- [WHAT THE TASK REQUIRES]
Would you copy each line of the data below that has "https"?

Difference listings
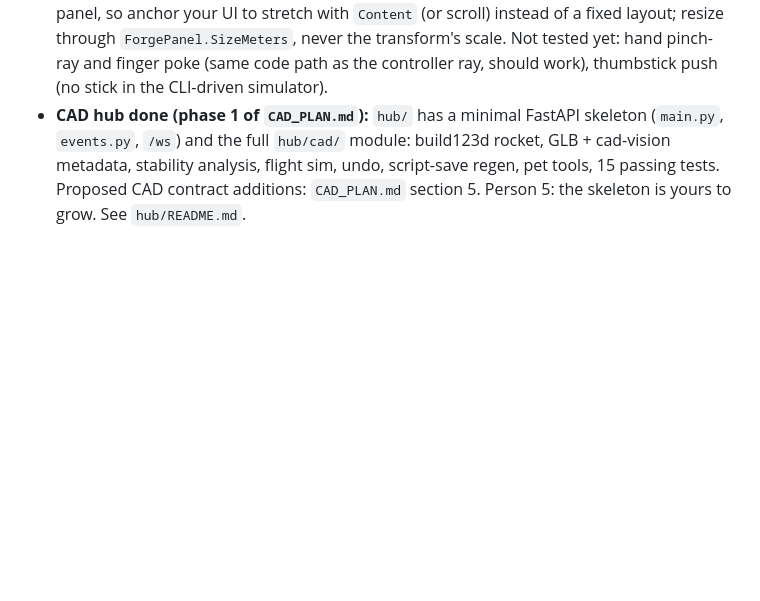
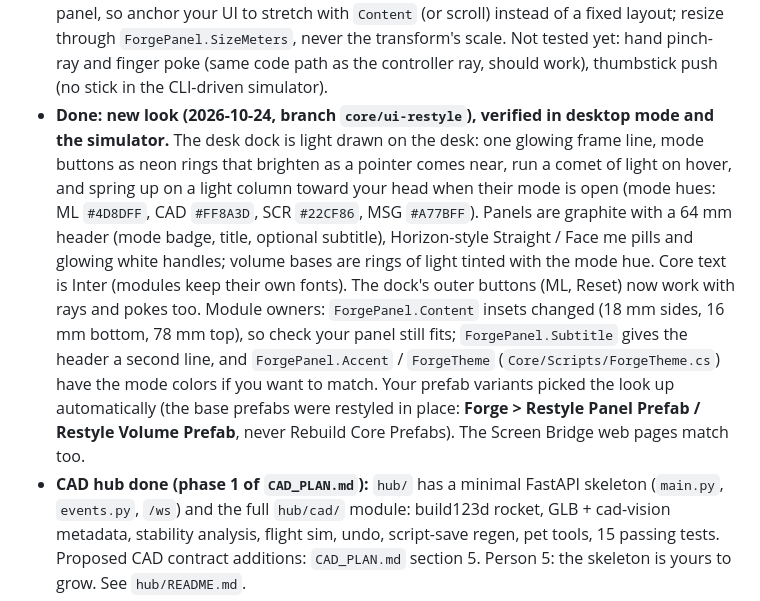
Before and after one commit to builtbyd3v/Albie, a Markdown page: PROJECT_CONTEXT.md, the part around the change. Rendered like a GitHub page; blank space fills up the shorter version.

Commit message:
PROJECT_CONTEXT: status of the new look
Co-Authored-By: Claude Opus 5.5 <noreply@anthropic.com>

```diff
--- a/PROJECT_CONTEXT.md
+++ b/PROJECT_CONTEXT.md
@@ -18,6 +18,7 @@
 - **Done: desktop mode.** Press Play with the simulator off (or tick **Forge > Desktop Mode (skip XR)**) and you get a first-person player instead of the VR rig: WASD walk, mouse look, click buttons under the crosshair, E to sit at the desk. The room is a JSON copy of the simulator's living room (`Core/Rooms/SimLivingRoom.json`) drawn as blocks, so the desk is in the same place. Same scene, same panels; build and test UI here, check the XR feel in the simulator. See 6.1.
 - **Done: `ForgeNet` (hub connection).** In `Main` (and created automatically in any sandbox that uses it). Subscribe with `ForgeEvents.OnCadModelUpdated += ...` (one static event per section 7 type, classes in `Core/Net/ForgeEvents.cs`) or `ForgeNet.On("any.type", ...)`; call REST with `ForgeNet.Get/GetBytes/Post`, or `ForgeNet.Url(path)` for glTFast. Send on the socket with `ForgeNet.Send(type, payload)` (JSON event) or `ForgeNet.SendBinary(bytes, offset, count)`; binary frames from the hub arrive as `ForgeNet.BinaryReceived` (main thread, in order with events). Both drop while not Live. Pass `replayLast: true` to `On` to get the latest event right away (panels spawn after the hub sent the current state). No hub running: after 3 s it switches to mock mode, REST reads `Resources/Mocks/<path>.json` (or `ForgeNet.MockRest`), and a `ForgeMockPlayer` in your sandbox plays a JSON list of events. The desk dock's corner light shows green live / amber mock / grey connecting. Hub address: `hubUrl` on the ForgeNet object (Quest: the laptop's LAN IP).
 - **Done: move, resize and turn panels and volumes** (mouse in desktop mode, controller/hand rays in XR; verified in both). Point at a panel and its handles fade in: drag the **title bar** to carry it (it stays on the end of your pointer; scroll wheel / thumbstick / reaching out pushes it back or pulls it in), drag a **bottom corner bracket** to resize, drag a **side bar** to turn it or the **bottom bar** to tilt it (snaps to straight / facing you), or press **Face me** / **Straight** in the title bar. Volumes: drag the **label/base** to slide it on the desk, drag the **model** to spin and tilt it, scroll to raise it (base) or scale it (model). The desk dock has **Flat / Curve** (panels in one straight row like a monitor wall, or the arc) and **Reset**. Each mode remembers what you moved for the session. Module owners: users can now resize your panel, so anchor your UI to stretch with `Content` (or scroll) instead of a fixed layout; resize through `ForgePanel.SizeMeters`, never the transform's scale. Not tested yet: hand pinch-ray and finger poke (same code path as the controller ray, should work), thumbstick push (no stick in the CLI-driven simulator).
+- **Done: new look (2026-10-24, branch `core/ui-restyle`), verified in desktop mode and the simulator.** The desk dock is light drawn on the desk: one glowing frame line, mode buttons as neon rings that brighten as a pointer comes near, run a comet of light on hover, and spring up on a light column toward your head when their mode is open (mode hues: ML `#4D8DFF`, CAD `#FF8A3D`, SCR `#22CF86`, MSG `#A77BFF`). Panels are graphite with a 64 mm header (mode badge, title, optional subtitle), Horizon-style Straight / Face me pills and glowing white handles; volume bases are rings of light tinted with the mode hue. Core text is Inter (modules keep their own fonts). The dock's outer buttons (ML, Reset) now work with rays and pokes too. Module owners: `ForgePanel.Content` insets changed (18 mm sides, 16 mm bottom, 78 mm top), so check your panel still fits; `ForgePanel.Subtitle` gives the header a second line, and `ForgePanel.Accent` / `ForgeTheme` (`Core/Scripts/ForgeTheme.cs`) have the mode colors if you want to match. Your prefab variants picked the look up automatically (the base prefabs were restyled in place: **Forge > Restyle Panel Prefab / Restyle Volume Prefab**, never Rebuild Core Prefabs). The Screen Bridge web pages match too.
 - **CAD hub done (phase 1 of `CAD_PLAN.md`):** `hub/` has a minimal FastAPI skeleton (`main.py`, `events.py`, `/ws`) and the full `hub/cad/` module: build123d rocket, GLB + cad-vision metadata, stability analysis, flight sim, undo, script-save regen, pet tools, 15 passing tests. Proposed CAD contract additions: `CAD_PLAN.md` section 5. Person 5: the skeleton is yours to grow. See `hub/README.md`.
 - **CAD Unity done (phase 2):** `Assets/_Forge/CAD/Prefabs/CadViewer.prefab` (ForgeVolume variant, slot `cad-viewer`) and `CadParamsPanel.prefab` (ForgePanel variant, slot `cad-params`) work from mocks (`CADSandbox.unity`) and live against the hub. **Integrated into Main:** CAD mode on the desk now unfolds the real rocket and parameters panel (slotted by `MainSceneBuilder`), and `CadSession` gets changes from ForgeNet's `/ws` events instead of polling and uses ForgeNet's hub address (on the Quest, set `hubUrl` on the ForgeNet object to the laptop's IP). Still to do for player builds: include glTFast's shader graph (see "Notes for Core" in `Assets/_Forge/CAD/README.md`).
 - **CAD model library (2026-10-24):** more than the rocket. The hub has a library of designs (rocket, quadcopter, gearbox; a new file in `hub/cad/parts/` is a new design, copy `_template.py`), each with its own history, presets and metrics. The right panel works for any design: a **Designs** menu to switch, presets, a gauge per metric with a range (the rocket's margin, the drone's prop clearance), scrolling rows, Fly only for the rocket. `cad.model_updated` gained `part`, `title` and `analysis.metrics` (`events.py` + `ForgeEvents.cs`). Details: `CAD_PLAN.md` section 5, `hub/README.md` "Designs".
```
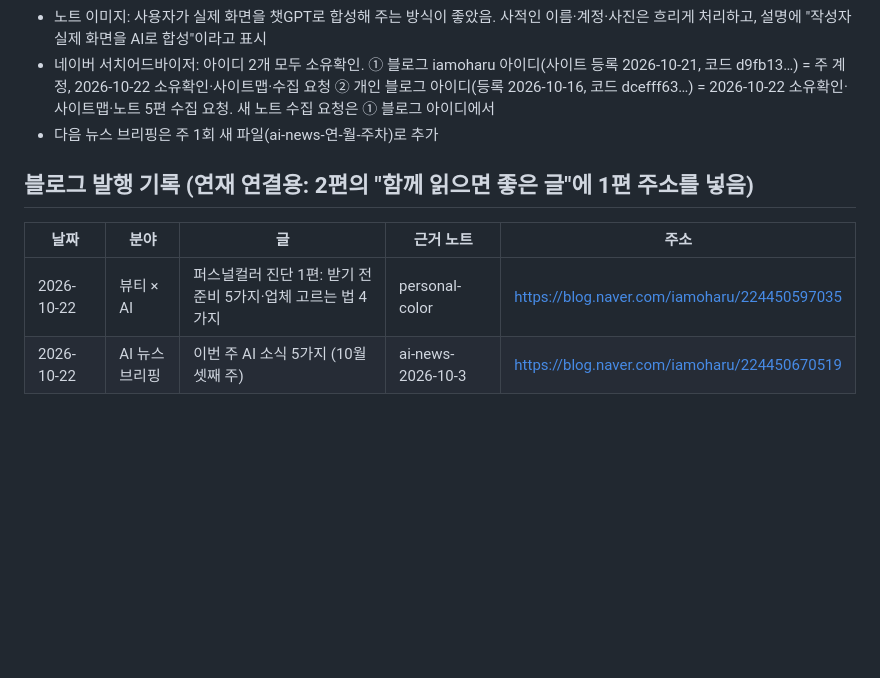
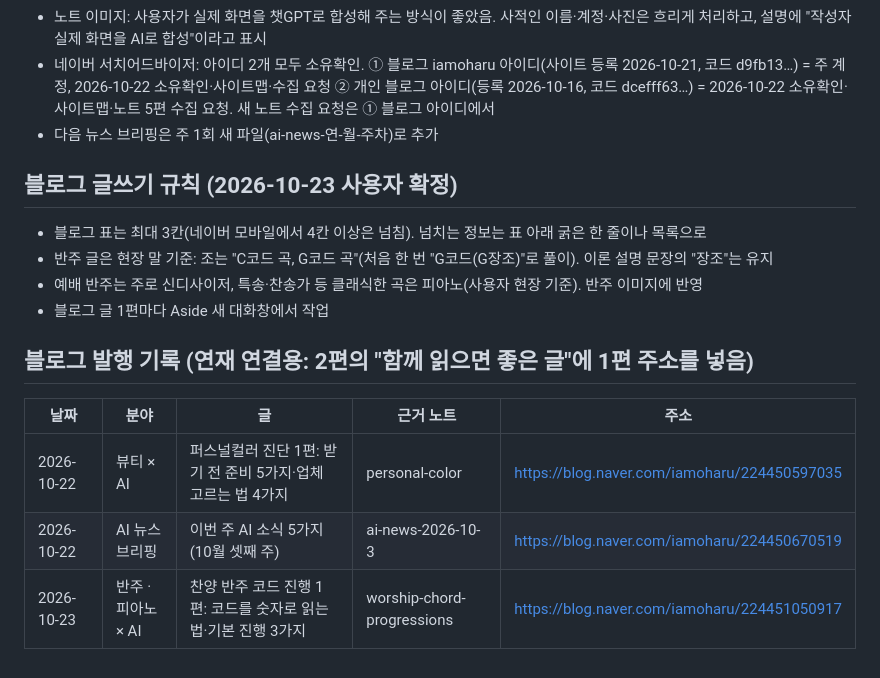
Before and after one commit to feelgood282/iamoharu, a Markdown page: CLAUDE.md, the part around the change. Drawn GitHub-style; blank space fills up the shorter version.

Commit message:
운영 안내: 반주 1편 발행 기록, 블로그 글쓰기 규칙 [skip netlify]
Co-Authored-By: Claude Opus 5.5 <noreply@anthropic.com>
Claude-Session: https://claude.ai/code/session_01GRqzcaFXEEn8tW1UbVE2Th

```diff
--- a/CLAUDE.md
+++ b/CLAUDE.md
@@ -90,8 +90,15 @@
 - 네이버 서치어드바이저: 아이디 2개 모두 소유확인. ① 블로그 iamoharu 아이디(사이트 등록 2026-10-21, 코드 d9fb13…) = 주 계정, 2026-10-22 소유확인·사이트맵·수집 요청 ② 개인 블로그 아이디(등록 2026-10-16, 코드 dcefff63…) = 2026-10-22 소유확인·사이트맵·노트 5편 수집 요청. 새 노트 수집 요청은 ① 블로그 아이디에서
 - 다음 뉴스 브리핑은 주 1회 새 파일(ai-news-연-월-주차)로 추가
 
+## 블로그 글쓰기 규칙 (2026-10-23 사용자 확정)
+- 블로그 표는 최대 3칸(네이버 모바일에서 4칸 이상은 넘침). 넘치는 정보는 표 아래 굵은 한 줄이나 목록으로
+- 반주 글은 현장 말 기준: 조는 "C코드 곡, G코드 곡"(처음 한 번 "G코드(G장조)"로 풀이). 이론 설명 문장의 "장조"는 유지
+- 예배 반주는 주로 신디사이저, 특송·찬송가 등 클래식한 곡은 피아노(사용자 현장 기준). 반주 이미지에 반영
+- 블로그 글 1편마다 Aside 새 대화창에서 작업
+
 ## 블로그 발행 기록 (연재 연결용: 2편의 "함께 읽으면 좋은 글"에 1편 주소를 넣음)
 | 날짜 | 분야 | 글 | 근거 노트 | 주소 |
 |---|---|---|---|---|
 | 2026-10-22 | 뷰티 × AI | 퍼스널컬러 진단 1편: 받기 전 준비 5가지·업체 고르는 법 4가지 | personal-color | https://blog.naver.com/iamoharu/224450597035 |
 | 2026-10-22 | AI 뉴스 브리핑 | 이번 주 AI 소식 5가지 (10월 셋째 주) | ai-news-2026-10-3 | https://blog.naver.com/iamoharu/224450670519 |
+| 2026-10-23 | 반주 · 피아노 × AI | 찬양 반주 코드 진행 1편: 코드를 숫자로 읽는 법·기본 진행 3가지 | worship-chord-progressions | https://blog.naver.com/iamoharu/224451050917 |
```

- [ANSWER TO THIS EXERCISE]
Claude-Session: https://claude.ai/code/session_01GRqzcaFXEEn8tW1UbVE2Th
 | 2026-10-22 | 뷰티 × AI | 퍼스널컬러 진단 1편: 받기 전 준비 5가지·업체 고르는 법 4가지 | personal-color | https://blog.naver.com/iamoharu/224450597035 |
 | 2026-10-22 | AI 뉴스 브리핑 | 이번 주 AI 소식 5가지 (10월 셋째 주) | ai-news-2026-10-3 | https://blog.naver.com/iamoharu/224450670519 |
+| 2026-10-23 | 반주 · 피아노 × AI | 찬양 반주 코드 진행 1편: 코드를 숫자로 읽는 법·기본 진행 3가지 | worship-chord-progressions | https://blog.naver.com/iamoharu/224451050917 |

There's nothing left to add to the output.